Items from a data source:
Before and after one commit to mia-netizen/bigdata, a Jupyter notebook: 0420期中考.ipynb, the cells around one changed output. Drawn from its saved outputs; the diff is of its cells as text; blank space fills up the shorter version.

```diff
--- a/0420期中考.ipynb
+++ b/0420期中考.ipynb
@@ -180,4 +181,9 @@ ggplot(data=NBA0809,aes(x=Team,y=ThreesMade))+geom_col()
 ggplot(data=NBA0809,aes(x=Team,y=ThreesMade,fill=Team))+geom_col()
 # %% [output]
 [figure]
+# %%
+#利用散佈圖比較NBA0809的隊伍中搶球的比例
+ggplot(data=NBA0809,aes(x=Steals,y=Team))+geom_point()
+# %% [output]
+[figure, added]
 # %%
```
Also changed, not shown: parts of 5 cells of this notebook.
--
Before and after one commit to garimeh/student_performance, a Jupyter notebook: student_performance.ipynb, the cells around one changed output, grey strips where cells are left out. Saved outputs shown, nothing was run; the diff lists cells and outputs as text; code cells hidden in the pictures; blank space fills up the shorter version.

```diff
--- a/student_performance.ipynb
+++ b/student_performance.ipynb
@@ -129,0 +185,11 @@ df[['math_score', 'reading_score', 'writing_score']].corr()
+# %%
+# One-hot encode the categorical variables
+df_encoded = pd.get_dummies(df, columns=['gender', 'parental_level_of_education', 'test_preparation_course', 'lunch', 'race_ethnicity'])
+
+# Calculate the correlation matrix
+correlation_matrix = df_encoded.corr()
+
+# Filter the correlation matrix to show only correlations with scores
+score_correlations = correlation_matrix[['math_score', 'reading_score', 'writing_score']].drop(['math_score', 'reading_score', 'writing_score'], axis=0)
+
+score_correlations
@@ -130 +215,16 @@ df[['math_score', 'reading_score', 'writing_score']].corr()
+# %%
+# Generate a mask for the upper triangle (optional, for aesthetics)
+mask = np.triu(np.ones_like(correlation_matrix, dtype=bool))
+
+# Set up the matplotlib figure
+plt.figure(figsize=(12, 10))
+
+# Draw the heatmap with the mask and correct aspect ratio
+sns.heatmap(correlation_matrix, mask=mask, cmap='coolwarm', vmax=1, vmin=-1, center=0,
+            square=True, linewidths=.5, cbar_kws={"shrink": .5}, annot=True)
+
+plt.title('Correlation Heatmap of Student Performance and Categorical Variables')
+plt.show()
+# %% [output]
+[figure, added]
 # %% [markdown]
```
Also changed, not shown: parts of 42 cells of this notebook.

What needs to be done: Reproduce exactly the lines above from the line with "Before and after one commit to mia-netizen/bigdata, a" to the line with "Also changed, not shown: parts of 5", including both, and add nothing.

Solution to the exercise:
Before and after one commit to mia-netizen/bigdata, a Jupyter notebook: 0420期中考.ipynb, the cells around one changed output. Drawn from its saved outputs; the diff is of its cells as text; blank space fills up the shorter version.

```diff
--- a/0420期中考.ipynb
+++ b/0420期中考.ipynb
@@ -180,4 +181,9 @@ ggplot(data=NBA0809,aes(x=Team,y=ThreesMade))+geom_col()
 ggplot(data=NBA0809,aes(x=Team,y=ThreesMade,fill=Team))+geom_col()
 # %% [output]
 [figure]
+# %%
+#利用散佈圖比較NBA0809的隊伍中搶球的比例
+ggplot(data=NBA0809,aes(x=Steals,y=Team))+geom_point()
+# %% [output]
+[figure, added]
 # %%
```
Also changed, not shown: parts of 5 cells of this notebook.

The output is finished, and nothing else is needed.